--- Supplied records Enclosed Below ---
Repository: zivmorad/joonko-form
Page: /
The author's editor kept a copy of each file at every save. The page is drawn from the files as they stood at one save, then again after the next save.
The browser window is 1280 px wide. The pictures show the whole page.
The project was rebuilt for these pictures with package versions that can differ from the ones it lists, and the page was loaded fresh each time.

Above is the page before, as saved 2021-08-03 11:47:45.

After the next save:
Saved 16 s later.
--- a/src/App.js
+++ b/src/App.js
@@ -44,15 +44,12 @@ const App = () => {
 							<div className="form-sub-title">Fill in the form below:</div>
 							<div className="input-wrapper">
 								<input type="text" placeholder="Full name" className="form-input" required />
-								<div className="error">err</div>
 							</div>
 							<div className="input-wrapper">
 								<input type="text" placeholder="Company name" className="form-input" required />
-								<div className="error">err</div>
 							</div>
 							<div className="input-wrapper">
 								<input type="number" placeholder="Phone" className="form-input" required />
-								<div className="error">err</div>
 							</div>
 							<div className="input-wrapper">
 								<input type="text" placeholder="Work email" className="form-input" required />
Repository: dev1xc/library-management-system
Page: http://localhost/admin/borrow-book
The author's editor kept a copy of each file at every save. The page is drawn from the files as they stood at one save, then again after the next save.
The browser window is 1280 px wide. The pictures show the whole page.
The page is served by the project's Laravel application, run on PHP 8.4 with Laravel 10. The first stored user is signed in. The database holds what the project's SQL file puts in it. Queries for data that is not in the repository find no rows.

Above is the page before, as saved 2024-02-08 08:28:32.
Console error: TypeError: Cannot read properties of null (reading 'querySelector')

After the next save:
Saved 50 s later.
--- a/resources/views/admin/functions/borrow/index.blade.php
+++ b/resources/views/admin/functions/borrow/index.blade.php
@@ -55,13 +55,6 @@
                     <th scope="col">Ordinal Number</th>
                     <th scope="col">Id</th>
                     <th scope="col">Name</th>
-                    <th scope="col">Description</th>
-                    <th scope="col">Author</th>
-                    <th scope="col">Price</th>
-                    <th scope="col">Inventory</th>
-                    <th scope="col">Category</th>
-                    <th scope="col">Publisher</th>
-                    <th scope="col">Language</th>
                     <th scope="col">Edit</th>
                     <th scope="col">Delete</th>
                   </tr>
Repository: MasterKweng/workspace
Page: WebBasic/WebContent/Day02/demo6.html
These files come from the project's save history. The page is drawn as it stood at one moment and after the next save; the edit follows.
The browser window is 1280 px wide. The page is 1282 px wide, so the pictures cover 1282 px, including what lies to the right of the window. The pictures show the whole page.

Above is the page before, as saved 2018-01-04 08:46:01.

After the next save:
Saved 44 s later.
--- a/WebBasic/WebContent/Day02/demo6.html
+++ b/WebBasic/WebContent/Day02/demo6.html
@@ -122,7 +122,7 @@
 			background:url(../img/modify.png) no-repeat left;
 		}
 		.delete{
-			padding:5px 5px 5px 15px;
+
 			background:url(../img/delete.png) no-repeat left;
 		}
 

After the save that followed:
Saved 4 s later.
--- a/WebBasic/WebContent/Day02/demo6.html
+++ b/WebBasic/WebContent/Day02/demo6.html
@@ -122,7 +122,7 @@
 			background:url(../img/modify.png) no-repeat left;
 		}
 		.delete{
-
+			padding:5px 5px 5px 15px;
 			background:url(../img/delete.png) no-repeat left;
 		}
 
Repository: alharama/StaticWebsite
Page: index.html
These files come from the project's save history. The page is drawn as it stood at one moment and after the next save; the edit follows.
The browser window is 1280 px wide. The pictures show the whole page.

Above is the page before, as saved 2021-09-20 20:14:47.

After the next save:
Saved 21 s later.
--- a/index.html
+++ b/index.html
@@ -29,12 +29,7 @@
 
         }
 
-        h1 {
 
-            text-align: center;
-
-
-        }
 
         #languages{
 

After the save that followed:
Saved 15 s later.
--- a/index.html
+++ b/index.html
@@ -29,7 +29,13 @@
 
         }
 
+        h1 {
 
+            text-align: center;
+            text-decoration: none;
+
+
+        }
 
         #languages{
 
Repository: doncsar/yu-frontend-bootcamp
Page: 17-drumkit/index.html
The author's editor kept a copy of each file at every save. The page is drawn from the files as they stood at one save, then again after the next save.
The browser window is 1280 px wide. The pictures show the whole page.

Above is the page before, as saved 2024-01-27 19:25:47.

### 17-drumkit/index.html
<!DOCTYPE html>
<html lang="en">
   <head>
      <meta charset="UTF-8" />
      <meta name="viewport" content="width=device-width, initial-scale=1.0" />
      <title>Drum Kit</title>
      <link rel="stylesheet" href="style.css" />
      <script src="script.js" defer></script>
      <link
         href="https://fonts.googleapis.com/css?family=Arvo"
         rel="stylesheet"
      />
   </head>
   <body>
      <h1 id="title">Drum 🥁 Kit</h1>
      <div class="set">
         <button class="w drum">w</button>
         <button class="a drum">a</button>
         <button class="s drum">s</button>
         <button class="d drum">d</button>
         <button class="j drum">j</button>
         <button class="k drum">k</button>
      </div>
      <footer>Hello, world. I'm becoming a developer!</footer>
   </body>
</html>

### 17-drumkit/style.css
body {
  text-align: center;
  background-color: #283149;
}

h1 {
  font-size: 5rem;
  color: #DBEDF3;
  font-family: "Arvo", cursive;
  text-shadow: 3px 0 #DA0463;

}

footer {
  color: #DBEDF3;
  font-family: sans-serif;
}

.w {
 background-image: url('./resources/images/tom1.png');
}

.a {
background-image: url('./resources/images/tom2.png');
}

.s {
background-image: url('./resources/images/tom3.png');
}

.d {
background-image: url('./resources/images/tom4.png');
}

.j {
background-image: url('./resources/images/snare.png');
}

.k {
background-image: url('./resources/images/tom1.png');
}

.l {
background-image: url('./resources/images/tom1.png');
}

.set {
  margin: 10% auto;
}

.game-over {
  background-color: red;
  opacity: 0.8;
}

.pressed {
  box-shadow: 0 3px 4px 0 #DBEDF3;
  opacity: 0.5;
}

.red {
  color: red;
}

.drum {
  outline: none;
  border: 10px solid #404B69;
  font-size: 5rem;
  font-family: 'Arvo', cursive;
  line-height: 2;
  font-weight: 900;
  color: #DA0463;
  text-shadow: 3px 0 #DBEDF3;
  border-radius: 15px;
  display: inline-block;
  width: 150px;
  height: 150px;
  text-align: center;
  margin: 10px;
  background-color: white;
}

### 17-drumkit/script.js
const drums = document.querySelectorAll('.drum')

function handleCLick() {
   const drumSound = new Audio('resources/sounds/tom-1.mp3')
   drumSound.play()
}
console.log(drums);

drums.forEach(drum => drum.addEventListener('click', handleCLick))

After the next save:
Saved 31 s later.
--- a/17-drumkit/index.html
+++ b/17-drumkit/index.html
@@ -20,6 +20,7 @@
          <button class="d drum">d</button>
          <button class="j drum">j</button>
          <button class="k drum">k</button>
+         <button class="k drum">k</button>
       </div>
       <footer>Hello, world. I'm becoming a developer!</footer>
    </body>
--- End of Enclosed Supplied records ---
▶ The task:
Report each line above containing the string "handleCLick".

▶ Exercise response:
function handleCLick() {
drums.forEach(drum => drum.addEventListener('click', handleCLick))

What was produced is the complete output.